In The Legend of Zorro, a fabulous drag queen (Antonio Banderas) saves Mexican California from Slovenian soap terrorists while riding a pipe-smoking stallion on top of a speeding train. The drag queen, Zorro, is married to the equally heroic Catherine Zeta-Jones, a busty, sword-fighting spy who goes undercover as a terrorist's wife to protect the secret identity of Zorro and save America. And that's not all—Zorro's ambitious toddler son is caught in the middle, confused by his father's sudden superheroic absences and the playacting affections of his terrorist-swindling mother. In the end, the Slovenians are defeated by the holy trinity of the Zorro family, the governor of California finally declares his land an American state, and in a weird turn of fate, the heroes, by saving the future of Californian democracy, inadvertently pave the way for Arnold Schwarzenegger's rise to political stardom.
In short, Zorro—which is sort of a romantic comedy woven into an action-adventure flick woven into a cartoon woven into a conspiratorial thriller woven into a parable about family life—is one weird-ass movie. At least the action choreography was slick (even if I'm convinced that every single gun-slinging, mustache-wearing, evil-doing desert pirate was played by one of Britney Spears' backup dancers). Slovenians, Spaniards, Mexicans, Americans, and the French all speak English in hodgepodge accents that could only be born in Los Angeles, and at the end of the movie, a Mexican priest magically transforms into a fast-talking toughie from the Bronx. Finally, I'm pretty sure that the whole point of Zorro is to be a moralizing fable meant to soothe the anxiety of latchkey kids by painting noble pictures of parents working late hours.

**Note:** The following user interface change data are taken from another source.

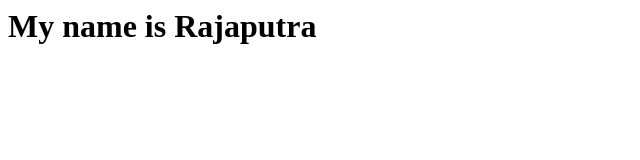
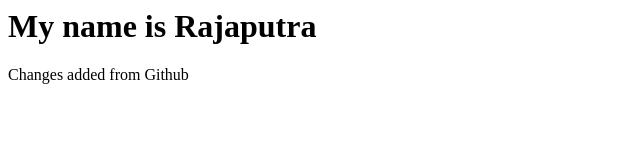
Before and after one commit to NarenRajaputra/TestingGit, a plain HTML site: page index.html in a window 1280 px wide. Shown: the whole page, without its empty margins (0-640 px from the left). Drawn offline with Linux system fonts and the light colour scheme.

Commit message:
Update index.html

```diff
--- a/index.html
+++ b/index.html
@@ -1,3 +1,4 @@
 <html>
     <h1> My name is Rajaputra</h1>
+    Changes added from Github
 </html>
```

But in the end, I like what the people like—and if the audience's wild applause is any indication, the people like it best when a horse jumps from the top of a cliff onto the top of a speeding train and whinnies triumphantly. Oh, I wish I was a child again, so all of it could make sense.